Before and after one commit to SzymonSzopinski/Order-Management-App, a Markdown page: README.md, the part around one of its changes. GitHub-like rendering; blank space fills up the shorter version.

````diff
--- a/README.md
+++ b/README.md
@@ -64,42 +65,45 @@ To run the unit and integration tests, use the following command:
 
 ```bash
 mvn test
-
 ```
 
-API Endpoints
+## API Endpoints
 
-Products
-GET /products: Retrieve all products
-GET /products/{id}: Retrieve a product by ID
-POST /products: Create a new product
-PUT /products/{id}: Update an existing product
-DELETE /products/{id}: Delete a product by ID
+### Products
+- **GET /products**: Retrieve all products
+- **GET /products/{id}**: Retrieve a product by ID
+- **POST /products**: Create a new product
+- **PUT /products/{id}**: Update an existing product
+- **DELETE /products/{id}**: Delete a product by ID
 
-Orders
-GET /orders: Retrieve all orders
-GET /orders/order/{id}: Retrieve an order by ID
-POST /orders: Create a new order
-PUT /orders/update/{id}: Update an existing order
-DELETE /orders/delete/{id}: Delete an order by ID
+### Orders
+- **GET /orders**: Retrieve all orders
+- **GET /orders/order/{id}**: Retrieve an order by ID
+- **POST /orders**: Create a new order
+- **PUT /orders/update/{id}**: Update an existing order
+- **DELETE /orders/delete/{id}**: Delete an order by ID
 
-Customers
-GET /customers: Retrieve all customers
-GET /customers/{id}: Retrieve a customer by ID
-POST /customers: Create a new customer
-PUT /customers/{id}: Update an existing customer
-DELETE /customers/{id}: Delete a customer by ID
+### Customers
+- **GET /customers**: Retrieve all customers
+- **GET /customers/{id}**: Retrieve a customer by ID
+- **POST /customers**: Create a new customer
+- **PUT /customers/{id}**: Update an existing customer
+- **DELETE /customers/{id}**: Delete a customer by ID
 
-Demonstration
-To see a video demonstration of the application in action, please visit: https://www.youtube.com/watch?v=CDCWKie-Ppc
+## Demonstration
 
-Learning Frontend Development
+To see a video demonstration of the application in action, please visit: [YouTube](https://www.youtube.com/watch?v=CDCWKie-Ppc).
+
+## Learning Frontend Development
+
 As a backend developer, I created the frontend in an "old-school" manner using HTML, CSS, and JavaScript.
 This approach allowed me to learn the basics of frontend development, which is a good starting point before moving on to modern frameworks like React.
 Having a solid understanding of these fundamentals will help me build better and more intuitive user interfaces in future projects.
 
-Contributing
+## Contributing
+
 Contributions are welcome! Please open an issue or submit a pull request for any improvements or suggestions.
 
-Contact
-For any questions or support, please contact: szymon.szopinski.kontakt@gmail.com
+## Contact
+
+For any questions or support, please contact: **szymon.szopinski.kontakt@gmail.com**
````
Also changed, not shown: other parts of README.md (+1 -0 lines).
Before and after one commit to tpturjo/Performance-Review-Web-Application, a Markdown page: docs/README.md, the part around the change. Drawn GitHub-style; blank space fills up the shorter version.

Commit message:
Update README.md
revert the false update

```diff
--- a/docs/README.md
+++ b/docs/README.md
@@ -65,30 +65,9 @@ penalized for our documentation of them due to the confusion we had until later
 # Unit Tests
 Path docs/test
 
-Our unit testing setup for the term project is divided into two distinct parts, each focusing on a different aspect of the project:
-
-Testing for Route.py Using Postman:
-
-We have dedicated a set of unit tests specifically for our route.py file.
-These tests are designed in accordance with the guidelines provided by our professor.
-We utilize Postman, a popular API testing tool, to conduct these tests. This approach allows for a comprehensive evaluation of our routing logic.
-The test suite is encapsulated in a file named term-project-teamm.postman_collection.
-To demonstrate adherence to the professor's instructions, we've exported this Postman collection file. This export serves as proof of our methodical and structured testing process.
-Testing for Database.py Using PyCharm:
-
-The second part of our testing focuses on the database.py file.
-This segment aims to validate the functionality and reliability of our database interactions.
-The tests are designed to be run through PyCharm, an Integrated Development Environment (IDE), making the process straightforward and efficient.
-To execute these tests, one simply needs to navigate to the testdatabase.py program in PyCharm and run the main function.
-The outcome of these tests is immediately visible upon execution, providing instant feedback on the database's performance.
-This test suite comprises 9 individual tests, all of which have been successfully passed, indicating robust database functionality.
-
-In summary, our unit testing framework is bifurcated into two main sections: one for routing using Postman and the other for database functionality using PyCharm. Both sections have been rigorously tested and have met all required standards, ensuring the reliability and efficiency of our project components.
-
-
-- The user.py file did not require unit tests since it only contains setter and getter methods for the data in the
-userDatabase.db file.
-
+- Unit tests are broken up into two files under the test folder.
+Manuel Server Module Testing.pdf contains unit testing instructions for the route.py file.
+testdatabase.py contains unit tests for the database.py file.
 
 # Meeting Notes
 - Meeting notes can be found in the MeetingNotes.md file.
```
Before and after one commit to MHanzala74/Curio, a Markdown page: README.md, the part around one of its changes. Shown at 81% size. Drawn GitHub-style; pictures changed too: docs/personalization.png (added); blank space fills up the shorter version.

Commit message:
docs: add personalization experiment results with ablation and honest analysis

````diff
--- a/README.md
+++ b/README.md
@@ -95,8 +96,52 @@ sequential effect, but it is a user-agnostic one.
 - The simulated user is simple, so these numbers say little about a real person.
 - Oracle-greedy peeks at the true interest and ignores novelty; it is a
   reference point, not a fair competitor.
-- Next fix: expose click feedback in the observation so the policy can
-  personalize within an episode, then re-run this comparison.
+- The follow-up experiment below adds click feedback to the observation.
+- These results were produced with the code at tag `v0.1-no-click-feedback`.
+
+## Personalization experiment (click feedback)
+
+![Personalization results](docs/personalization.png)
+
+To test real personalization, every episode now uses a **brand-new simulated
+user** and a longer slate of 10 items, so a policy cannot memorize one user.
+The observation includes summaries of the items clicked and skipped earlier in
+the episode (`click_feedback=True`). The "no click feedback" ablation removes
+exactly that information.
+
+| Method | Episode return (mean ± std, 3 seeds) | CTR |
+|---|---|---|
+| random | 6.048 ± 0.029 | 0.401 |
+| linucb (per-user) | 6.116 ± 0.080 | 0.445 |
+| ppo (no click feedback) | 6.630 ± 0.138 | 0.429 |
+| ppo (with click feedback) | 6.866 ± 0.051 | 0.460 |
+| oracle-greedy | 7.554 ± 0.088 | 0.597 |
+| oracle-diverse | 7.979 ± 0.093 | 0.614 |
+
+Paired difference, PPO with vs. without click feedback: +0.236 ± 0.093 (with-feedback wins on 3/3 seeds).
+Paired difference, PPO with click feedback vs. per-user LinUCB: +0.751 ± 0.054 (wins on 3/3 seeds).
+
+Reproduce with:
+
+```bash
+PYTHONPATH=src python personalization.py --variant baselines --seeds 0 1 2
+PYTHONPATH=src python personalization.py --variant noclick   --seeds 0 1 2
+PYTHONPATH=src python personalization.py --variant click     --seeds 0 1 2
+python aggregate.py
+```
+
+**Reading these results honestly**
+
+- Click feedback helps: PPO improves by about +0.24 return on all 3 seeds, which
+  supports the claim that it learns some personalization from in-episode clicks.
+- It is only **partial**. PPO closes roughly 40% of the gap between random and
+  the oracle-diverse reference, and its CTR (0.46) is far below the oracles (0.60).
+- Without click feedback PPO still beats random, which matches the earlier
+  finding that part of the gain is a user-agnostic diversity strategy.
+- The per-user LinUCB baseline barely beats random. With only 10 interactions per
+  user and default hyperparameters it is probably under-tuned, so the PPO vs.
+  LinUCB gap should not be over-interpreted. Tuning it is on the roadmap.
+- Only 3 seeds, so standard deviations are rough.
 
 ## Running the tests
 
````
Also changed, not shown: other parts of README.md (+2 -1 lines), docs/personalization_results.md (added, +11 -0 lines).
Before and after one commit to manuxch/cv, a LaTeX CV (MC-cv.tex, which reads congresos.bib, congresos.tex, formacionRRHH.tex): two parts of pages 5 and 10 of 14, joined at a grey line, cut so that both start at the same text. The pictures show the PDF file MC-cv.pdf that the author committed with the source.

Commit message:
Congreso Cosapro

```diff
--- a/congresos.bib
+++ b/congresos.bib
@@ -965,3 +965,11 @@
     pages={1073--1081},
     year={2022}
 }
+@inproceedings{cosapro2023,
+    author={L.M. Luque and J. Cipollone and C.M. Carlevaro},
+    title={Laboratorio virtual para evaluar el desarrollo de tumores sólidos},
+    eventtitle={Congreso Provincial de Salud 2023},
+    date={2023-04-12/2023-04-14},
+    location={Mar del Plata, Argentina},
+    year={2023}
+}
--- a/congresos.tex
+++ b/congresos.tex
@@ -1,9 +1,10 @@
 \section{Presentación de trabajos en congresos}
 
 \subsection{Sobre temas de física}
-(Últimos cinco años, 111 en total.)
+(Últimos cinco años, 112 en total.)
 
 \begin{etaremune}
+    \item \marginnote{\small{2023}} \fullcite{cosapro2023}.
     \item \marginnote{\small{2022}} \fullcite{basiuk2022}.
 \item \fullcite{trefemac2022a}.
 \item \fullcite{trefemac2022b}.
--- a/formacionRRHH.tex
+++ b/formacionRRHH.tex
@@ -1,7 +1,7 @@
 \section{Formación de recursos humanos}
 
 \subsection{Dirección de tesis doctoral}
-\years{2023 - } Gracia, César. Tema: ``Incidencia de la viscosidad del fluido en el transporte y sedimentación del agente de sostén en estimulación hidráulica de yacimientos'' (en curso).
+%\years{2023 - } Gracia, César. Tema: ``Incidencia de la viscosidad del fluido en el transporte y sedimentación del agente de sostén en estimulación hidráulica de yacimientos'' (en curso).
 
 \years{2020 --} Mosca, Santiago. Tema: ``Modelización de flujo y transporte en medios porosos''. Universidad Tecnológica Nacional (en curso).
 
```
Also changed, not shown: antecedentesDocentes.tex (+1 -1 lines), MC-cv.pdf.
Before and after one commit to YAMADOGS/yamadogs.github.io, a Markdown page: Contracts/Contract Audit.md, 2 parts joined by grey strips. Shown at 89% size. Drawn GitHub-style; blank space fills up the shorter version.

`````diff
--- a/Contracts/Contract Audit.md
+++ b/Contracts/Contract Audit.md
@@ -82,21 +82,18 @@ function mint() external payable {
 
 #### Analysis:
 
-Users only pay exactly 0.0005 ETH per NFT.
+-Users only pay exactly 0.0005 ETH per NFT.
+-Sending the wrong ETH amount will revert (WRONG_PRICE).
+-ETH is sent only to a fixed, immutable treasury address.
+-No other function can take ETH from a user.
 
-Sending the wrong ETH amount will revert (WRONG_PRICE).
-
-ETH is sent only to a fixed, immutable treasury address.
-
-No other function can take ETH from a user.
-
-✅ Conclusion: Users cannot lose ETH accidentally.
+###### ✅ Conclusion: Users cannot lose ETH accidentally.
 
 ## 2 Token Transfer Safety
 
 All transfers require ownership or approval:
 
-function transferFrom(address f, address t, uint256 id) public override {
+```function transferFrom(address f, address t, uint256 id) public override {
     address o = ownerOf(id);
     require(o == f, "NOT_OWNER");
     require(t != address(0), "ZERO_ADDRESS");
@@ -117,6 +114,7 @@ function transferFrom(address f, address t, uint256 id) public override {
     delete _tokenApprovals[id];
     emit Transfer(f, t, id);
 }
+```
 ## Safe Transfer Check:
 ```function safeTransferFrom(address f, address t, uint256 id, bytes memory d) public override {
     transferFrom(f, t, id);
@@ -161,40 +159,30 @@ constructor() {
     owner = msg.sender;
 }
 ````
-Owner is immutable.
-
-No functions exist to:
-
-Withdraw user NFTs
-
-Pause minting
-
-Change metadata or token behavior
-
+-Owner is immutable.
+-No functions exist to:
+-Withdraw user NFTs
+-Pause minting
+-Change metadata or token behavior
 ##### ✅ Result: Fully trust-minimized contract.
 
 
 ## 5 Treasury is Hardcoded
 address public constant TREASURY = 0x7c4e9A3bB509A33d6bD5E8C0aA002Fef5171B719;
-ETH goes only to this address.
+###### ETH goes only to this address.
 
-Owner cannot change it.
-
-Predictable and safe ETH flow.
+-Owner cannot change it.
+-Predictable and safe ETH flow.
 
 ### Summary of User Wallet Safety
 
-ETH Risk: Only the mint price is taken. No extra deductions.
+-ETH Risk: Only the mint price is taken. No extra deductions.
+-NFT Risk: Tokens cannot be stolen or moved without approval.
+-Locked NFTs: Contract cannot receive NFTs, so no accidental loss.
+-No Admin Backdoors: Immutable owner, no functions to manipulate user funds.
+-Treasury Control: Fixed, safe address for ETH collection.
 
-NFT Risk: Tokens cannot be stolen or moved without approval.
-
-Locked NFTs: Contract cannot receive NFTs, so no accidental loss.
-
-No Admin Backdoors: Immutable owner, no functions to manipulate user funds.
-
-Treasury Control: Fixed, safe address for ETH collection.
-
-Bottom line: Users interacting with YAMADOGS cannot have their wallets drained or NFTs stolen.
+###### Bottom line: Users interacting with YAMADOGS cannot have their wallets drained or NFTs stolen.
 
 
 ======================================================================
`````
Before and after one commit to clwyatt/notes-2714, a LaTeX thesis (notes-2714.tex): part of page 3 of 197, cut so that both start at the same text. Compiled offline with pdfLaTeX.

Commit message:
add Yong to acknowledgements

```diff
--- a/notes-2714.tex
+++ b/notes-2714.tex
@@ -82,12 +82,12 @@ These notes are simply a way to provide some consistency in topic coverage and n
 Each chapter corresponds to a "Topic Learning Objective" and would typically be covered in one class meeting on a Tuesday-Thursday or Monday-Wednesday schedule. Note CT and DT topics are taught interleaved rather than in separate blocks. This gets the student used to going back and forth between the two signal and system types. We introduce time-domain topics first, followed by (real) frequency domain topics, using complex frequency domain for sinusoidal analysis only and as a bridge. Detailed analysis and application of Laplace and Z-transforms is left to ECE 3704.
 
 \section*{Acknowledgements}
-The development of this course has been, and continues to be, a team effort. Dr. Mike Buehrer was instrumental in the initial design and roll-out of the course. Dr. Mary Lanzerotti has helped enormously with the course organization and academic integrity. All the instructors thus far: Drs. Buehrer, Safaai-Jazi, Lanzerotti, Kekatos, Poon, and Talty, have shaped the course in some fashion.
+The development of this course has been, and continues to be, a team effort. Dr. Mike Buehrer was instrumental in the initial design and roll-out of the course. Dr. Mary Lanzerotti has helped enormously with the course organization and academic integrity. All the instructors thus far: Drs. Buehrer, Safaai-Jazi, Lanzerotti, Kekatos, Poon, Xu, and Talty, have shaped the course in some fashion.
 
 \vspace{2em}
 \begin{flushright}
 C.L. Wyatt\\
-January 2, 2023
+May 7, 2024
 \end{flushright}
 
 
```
..............................
*What is required:* Lines in the listing that include the word "receive": how many are there? Give the number alone.

*Written response:* 2